For the past ten years, a PSTC postdoctoral fellow has been funded each year by the NICHD. The two-year position allows fellows to spend part of their time working independently and part of their time working collaboratively with one or more mentors from among the PSTC's faculty associates. The PSTC's NICHD postdoctoral fellows have had great success in securing positions following their time at the Center.
NICHD Postdoctoral Fellows
Rupcic is an legal and medical anthropologist who investigates social categories of harm. Through ethnographic attention to everyday practices of remedy and redress, she explores the intersection of gender, ethnicity and violence.
Steenland is a health scientist with training in epidemiology, health economics, econometrics, and impact evaluation. Her research uses econometric methods to evaluate maternal and reproductive health programs and policies in sub-Saharan Africa and in the U.S.
Elyse Singer is an assistant professor of Anthropology at the University of Oklahoma. She is a qualitative medical anthropologist whose research centers on reproductive health, human rights, bioethics, gender, and citizenship.
Miller is an assistant professor of Anthropology at Muhlenberg College. He is a cultural and medical anthropologist whose research examines the intersections of gender, sexuality, kinship, civil society, and health in China.
Fenelon is Assistant Professor of Public Policy and Sociology and an Affiliate Member of the Population Research Institute at Penn State University. His main research interests focus on health disparities, population health, health policy, and methods.

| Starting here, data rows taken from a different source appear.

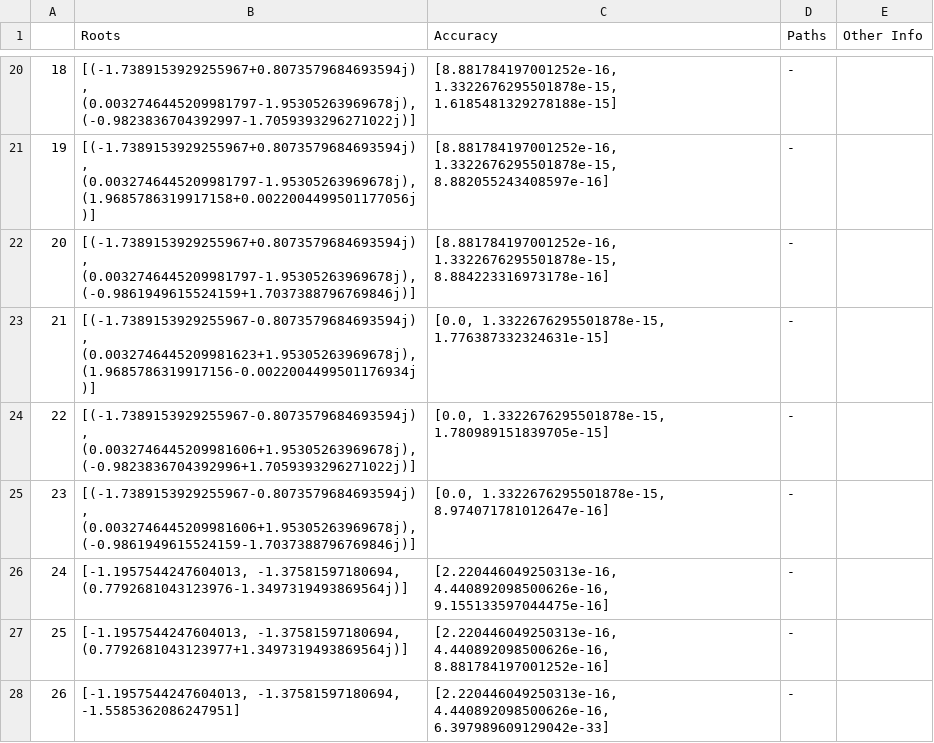
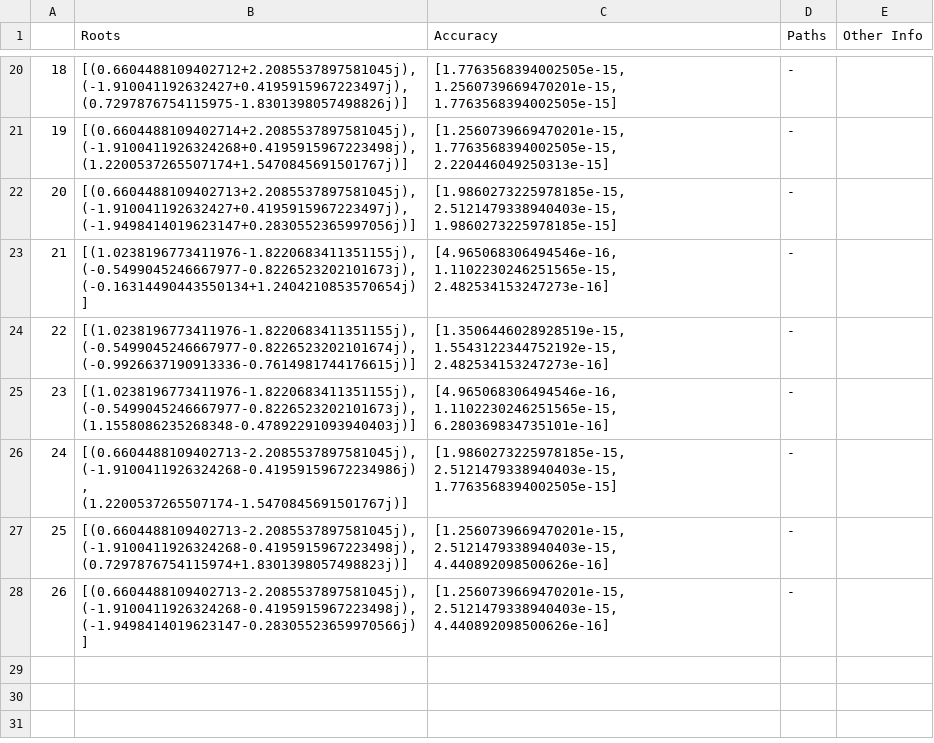
Before and after one commit to FreyaXH/Homotopy_Continuation, a CSV file: H.csv, drawn as a sheet; only a part is shown, gaps mark what is left out; the diff covers the shown part only.

```diff
--- a/H.csv
+++ b/H.csv
@@ -20,9 +20,9 @@
-18,"[(-1.7389153929255967+0.8073579684693594j), (0.0032746445209981797-1.95305263969678j), (-0.9823836704392997-1.7059393296271022j)]","[8.881784197001252e-16, 1.3322676295501878e-15, 1.6185481329278188e-15]",-,
-19,"[(-1.7389153929255967+0.8073579684693594j), (0.0032746445209981797-1.95305263969678j), (1.9685786319917158+0.0022004499501177056j)]","[8.881784197001252e-16, 1.3322676295501878e-15, 8.882055243408597e-16]",-,
-20,"[(-1.7389153929255967+0.8073579684693594j), (0.0032746445209981797-1.95305263969678j), (-0.9861949615524159+1.7037388796769846j)]","[8.881784197001252e-16, 1.3322676295501878e-15, 8.884223316973178e-16]",-,
-21,"[(-1.7389153929255967-0.8073579684693594j), (0.0032746445209981623+1.95305263969678j), (1.9685786319917156-0.0022004499501176934j)]","[0.0, 1.3322676295501878e-15, 1.776387332324631e-15]",-,
-22,"[(-1.7389153929255967-0.8073579684693594j), (0.0032746445209981606+1.95305263969678j), (-0.9823836704392996+1.7059393296271022j)]","[0.0, 1.3322676295501878e-15, 1.780989151839705e-15]",-,
-23,"[(-1.7389153929255967-0.8073579684693594j), (0.0032746445209981606+1.95305263969678j), (-0.9861949615524159-1.7037388796769846j)]","[0.0, 1.3322676295501878e-15, 8.974071781012647e-16]",-,
-24,"[-1.1957544247604013, -1.37581597180694, (0.7792681043123976-1.3497319493869564j)]","[2.220446049250313e-16, 4.440892098500626e-16, 9.155133597044475e-16]",-,
-25,"[-1.1957544247604013, -1.37581597180694, (0.7792681043123977+1.3497319493869564j)]","[2.220446049250313e-16, 4.440892098500626e-16, 8.881784197001252e-16]",-,
-26,"[-1.1957544247604013, -1.37581597180694, -1.5585362086247951]","[2.220446049250313e-16, 4.440892098500626e-16, 6.397989609129042e-33]",-,
+18,"[(0.6604488109402712+2.2085537897581045j), (-1.910041192632427+0.4195915967223497j), (0.7297876754115975-1.8301398057498826j)]","[1.7763568394002505e-15, 1.2560739669470201e-15, 1.7763568394002505e-15]",-,
+19,"[(0.6604488109402714+2.2085537897581045j), (-1.9100411926324268+0.4195915967223498j), (1.2200537265507174+1.5470845691501767j)]","[1.2560739669470201e-15, 1.7763568394002505e-15, 2.220446049250313e-15]",-,
+20,"[(0.6604488109402713+2.2085537897581045j), (-1.910041192632427+0.4195915967223497j), (-1.9498414019623147+0.2830552365997056j)]","[1.9860273225978185e-15, 2.5121479338940403e-15, 1.9860273225978185e-15]",-,
+21,"[(1.0238196773411976-1.8220683411351155j), (-0.5499045246667977-0.8226523202101673j), (-0.16314490443550134+1.2404210853570654j)]","[4.965068306494546e-16, 1.1102230246251565e-15, 2.482534153247273e-16]",-,
+22,"[(1.0238196773411976-1.8220683411351155j), (-0.5499045246667977-0.8226523202101674j), (-0.9926637190913336-0.7614981744176615j)]","[1.3506446028928519e-15, 1.5543122344752192e-15, 2.482534153247273e-16]",-,
+23,"[(1.0238196773411976-1.8220683411351155j), (-0.5499045246667977-0.8226523202101673j), (1.1558086235268348-0.47892291093940403j)]","[4.965068306494546e-16, 1.1102230246251565e-15, 6.280369834735101e-16]",-,
+24,"[(0.6604488109402713-2.2085537897581045j), (-1.9100411926324268-0.41959159672234986j), (1.2200537265507174-1.5470845691501767j)]","[1.9860273225978185e-15, 2.5121479338940403e-15, 1.7763568394002505e-15]",-,
+25,"[(0.6604488109402713-2.2085537897581045j), (-1.9100411926324268-0.4195915967223498j), (0.7297876754115974+1.8301398057498823j)]","[1.2560739669470201e-15, 2.5121479338940403e-15, 4.440892098500626e-16]",-,
+26,"[(0.6604488109402713-2.2085537897581045j), (-1.9100411926324268-0.4195915967223498j), (-1.9498414019623147-0.28305523659970566j)]","[1.2560739669470201e-15, 2.5121479338940403e-15, 4.440892098500626e-16]",-,
```
Also changed, not shown: 31 edited cells elsewhere in this file, 4 other files.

Maes is an assistant professor of Anthropology at Oregon State University. He is a biocultural medical anthropologist interested in links between health workers, health policy, and health outcomes.

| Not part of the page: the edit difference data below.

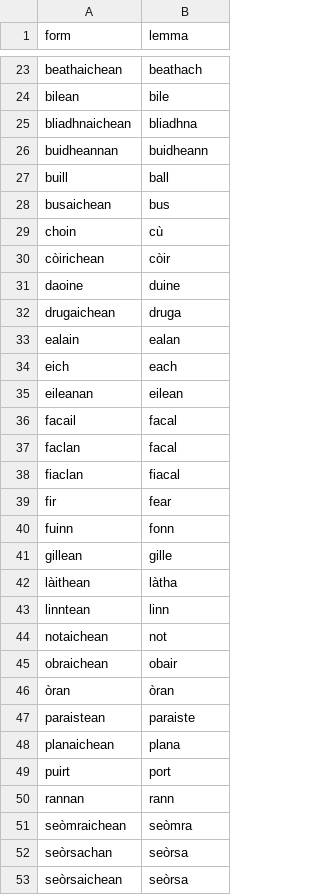
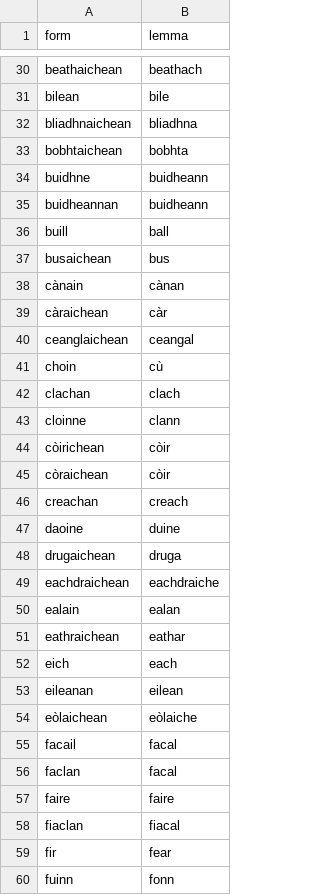
Before and after one commit to colinbatchelor/gdbank, a CSV file: innealan/resources/lemmata.csv, drawn as a sheet; only a part is shown, gaps mark what is left out; the shorter side is filled out with more unchanged rows; the diff covers the shown part only.

```diff
--- a/innealan/resources/lemmata.csv
+++ b/innealan/resources/lemmata.csv
@@ -25,2 +32,4 @@ bilean,bile
 bliadhnaichean,bliadhna
+bobhtaichean,bobhta
+buidhne,buidheann
 buidheannan,buidheann
@@ -28,11 +37,22 @@ buill,ball
 busaichean,bus
+cànain,cànan
+càraichean,càr
+ceanglaichean,ceangal
 choin,cù
+clachan,clach
+cloinne,clann
 còirichean,còir
+còraichean,còir
+creachan,creach
 daoine,duine
 drugaichean,druga
+eachdraichean,eachdraiche
 ealain,ealan
+eathraichean,eathar
 eich,each
 eileanan,eilean
+eòlaichean,eòlaiche
 facail,facal
 faclan,facal
+faire,faire
 fiaclan,fiacal
```
Also changed, not shown: 52 added rows and 1 edited cell elsewhere in this file, 11 other files.
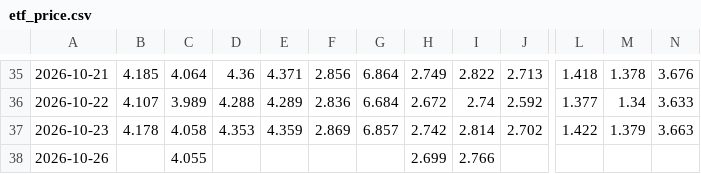
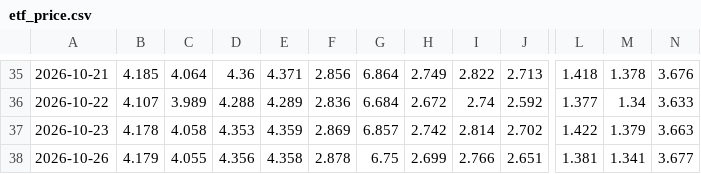
Before and after one commit to tony252/A-SHARE-dashboard, a CSV file: data/etf_price.csv, drawn as a sheet; only a part is shown, gaps mark what is left out; the diff names each change by its address in the sheet, - before the commit and + after, or states it on an @@ line.

```diff
--- a/data/etf_price.csv
+++ b/data/etf_price.csv
-B38: (empty)
+B38: 4.179
-D38: (empty)
+D38: 4.356
-E38: (empty)
+E38: 4.358
-F38: (empty)
+F38: 2.878
-G38: (empty)
+G38: 6.75
-J38: (empty)
+J38: 2.651
-L38: (empty)
+L38: 1.381
-M38: (empty)
+M38: 1.341
-N38: (empty)
+N38: 3.677
```
Also changed, not shown: data/etf_flow.csv, 5 other files.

Poulin is a sociologist working in the Africa Region Gender Innovation Lab within the World Bank's Africa Region's Chief Economist's office. Her research interests include culture, economic activity, family and changes in the family, and methods of data collection.